Stored dataset items:
--- START ---

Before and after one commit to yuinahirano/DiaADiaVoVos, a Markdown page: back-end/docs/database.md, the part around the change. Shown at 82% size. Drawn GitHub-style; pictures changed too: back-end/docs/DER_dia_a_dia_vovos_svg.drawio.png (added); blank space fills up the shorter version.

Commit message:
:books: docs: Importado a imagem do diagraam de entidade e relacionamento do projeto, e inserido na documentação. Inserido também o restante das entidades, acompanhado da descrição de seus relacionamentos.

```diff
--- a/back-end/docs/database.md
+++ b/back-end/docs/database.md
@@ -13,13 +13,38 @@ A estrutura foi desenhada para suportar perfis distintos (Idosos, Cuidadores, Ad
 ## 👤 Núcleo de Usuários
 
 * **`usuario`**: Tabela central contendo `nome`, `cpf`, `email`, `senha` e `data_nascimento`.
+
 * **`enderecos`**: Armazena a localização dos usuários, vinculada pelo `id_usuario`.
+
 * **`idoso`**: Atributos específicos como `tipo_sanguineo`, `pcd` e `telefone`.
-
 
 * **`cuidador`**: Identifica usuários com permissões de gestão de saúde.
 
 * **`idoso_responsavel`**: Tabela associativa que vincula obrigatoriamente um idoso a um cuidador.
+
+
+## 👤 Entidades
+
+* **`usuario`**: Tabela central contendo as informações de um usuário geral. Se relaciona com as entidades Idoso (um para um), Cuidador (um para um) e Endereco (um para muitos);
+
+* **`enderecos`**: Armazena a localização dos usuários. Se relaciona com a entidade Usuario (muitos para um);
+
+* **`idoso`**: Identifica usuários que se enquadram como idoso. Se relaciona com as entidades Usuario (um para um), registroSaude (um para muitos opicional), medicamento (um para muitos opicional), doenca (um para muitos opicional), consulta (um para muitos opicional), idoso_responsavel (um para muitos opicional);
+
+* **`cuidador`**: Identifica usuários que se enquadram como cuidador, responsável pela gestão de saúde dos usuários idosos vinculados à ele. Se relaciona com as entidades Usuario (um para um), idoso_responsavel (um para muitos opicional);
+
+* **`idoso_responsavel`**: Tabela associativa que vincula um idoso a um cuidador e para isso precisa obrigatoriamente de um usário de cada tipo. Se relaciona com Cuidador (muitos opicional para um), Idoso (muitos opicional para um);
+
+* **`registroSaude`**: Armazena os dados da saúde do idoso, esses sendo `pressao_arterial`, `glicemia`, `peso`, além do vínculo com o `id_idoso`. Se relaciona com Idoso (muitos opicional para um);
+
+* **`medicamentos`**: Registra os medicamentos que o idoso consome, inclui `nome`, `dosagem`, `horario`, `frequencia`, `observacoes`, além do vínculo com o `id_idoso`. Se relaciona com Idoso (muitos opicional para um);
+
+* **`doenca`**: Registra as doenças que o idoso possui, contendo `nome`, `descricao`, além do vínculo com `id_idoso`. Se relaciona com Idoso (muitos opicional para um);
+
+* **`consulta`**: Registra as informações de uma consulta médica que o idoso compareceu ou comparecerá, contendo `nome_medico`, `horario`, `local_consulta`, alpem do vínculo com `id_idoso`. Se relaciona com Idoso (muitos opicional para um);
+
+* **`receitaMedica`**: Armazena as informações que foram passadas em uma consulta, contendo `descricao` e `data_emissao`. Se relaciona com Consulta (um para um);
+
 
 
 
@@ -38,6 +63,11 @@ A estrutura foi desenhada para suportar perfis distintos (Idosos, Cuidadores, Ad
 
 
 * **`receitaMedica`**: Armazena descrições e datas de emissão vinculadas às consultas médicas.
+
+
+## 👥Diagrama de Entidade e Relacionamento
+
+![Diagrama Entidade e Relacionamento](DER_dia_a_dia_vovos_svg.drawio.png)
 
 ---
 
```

--- END ---

> **Exercise instructions**: Write each entry out again, exactly as it reads above.

> **Written answer**:
Before and after one commit to yuinahirano/DiaADiaVoVos, a Markdown page: back-end/docs/database.md, the part around the change. Shown at 82% size. Drawn GitHub-style; pictures changed too: back-end/docs/DER_dia_a_dia_vovos_svg.drawio.png (added); blank space fills up the shorter version.

Commit message:
:books: docs: Importado a imagem do diagraam de entidade e relacionamento do projeto, e inserido na documentação. Inserido também o restante das entidades, acompanhado da descrição de seus relacionamentos.

```diff
--- a/back-end/docs/database.md
+++ b/back-end/docs/database.md
@@ -13,13 +13,38 @@ A estrutura foi desenhada para suportar perfis distintos (Idosos, Cuidadores, Ad
 ## 👤 Núcleo de Usuários
 
 * **`usuario`**: Tabela central contendo `nome`, `cpf`, `email`, `senha` e `data_nascimento`.
+
 * **`enderecos`**: Armazena a localização dos usuários, vinculada pelo `id_usuario`.
+
 * **`idoso`**: Atributos específicos como `tipo_sanguineo`, `pcd` e `telefone`.
-
 
 * **`cuidador`**: Identifica usuários com permissões de gestão de saúde.
 
 * **`idoso_responsavel`**: Tabela associativa que vincula obrigatoriamente um idoso a um cuidador.
+
+
+## 👤 Entidades
+
+* **`usuario`**: Tabela central contendo as informações de um usuário geral. Se relaciona com as entidades Idoso (um para um), Cuidador (um para um) e Endereco (um para muitos);
+
+* **`enderecos`**: Armazena a localização dos usuários. Se relaciona com a entidade Usuario (muitos para um);
+
+* **`idoso`**: Identifica usuários que se enquadram como idoso. Se relaciona com as entidades Usuario (um para um), registroSaude (um para muitos opicional), medicamento (um para muitos opicional), doenca (um para muitos opicional), consulta (um para muitos opicional), idoso_responsavel (um para muitos opicional);
+
+* **`cuidador`**: Identifica usuários que se enquadram como cuidador, responsável pela gestão de saúde dos usuários idosos vinculados à ele. Se relaciona com as entidades Usuario (um para um), idoso_responsavel (um para muitos opicional);
+
+* **`idoso_responsavel`**: Tabela associativa que vincula um idoso a um cuidador e para isso precisa obrigatoriamente de um usário de cada tipo. Se relaciona com Cuidador (muitos opicional para um), Idoso (muitos opicional para um);
+
+* **`registroSaude`**: Armazena os dados da saúde do idoso, esses sendo `pressao_arterial`, `glicemia`, `peso`, além do vínculo com o `id_idoso`. Se relaciona com Idoso (muitos opicional para um);
+
+* **`medicamentos`**: Registra os medicamentos que o idoso consome, inclui `nome`, `dosagem`, `horario`, `frequencia`, `observacoes`, além do vínculo com o `id_idoso`. Se relaciona com Idoso (muitos opicional para um);
+
+* **`doenca`**: Registra as doenças que o idoso possui, contendo `nome`, `descricao`, além do vínculo com `id_idoso`. Se relaciona com Idoso (muitos opicional para um);
+
+* **`consulta`**: Registra as informações de uma consulta médica que o idoso compareceu ou comparecerá, contendo `nome_medico`, `horario`, `local_consulta`, alpem do vínculo com `id_idoso`. Se relaciona com Idoso (muitos opicional para um);
+
+* **`receitaMedica`**: Armazena as informações que foram passadas em uma consulta, contendo `descricao` e `data_emissao`. Se relaciona com Consulta (um para um);
+
 
 
 
@@ -38,6 +63,11 @@ A estrutura foi desenhada para suportar perfis distintos (Idosos, Cuidadores, Ad
 
 
 * **`receitaMedica`**: Armazena descrições e datas de emissão vinculadas às consultas médicas.
+
+
+## 👥Diagrama de Entidade e Relacionamento
+
+![Diagrama Entidade e Relacionamento](DER_dia_a_dia_vovos_svg.drawio.png)
 
 ---
 
```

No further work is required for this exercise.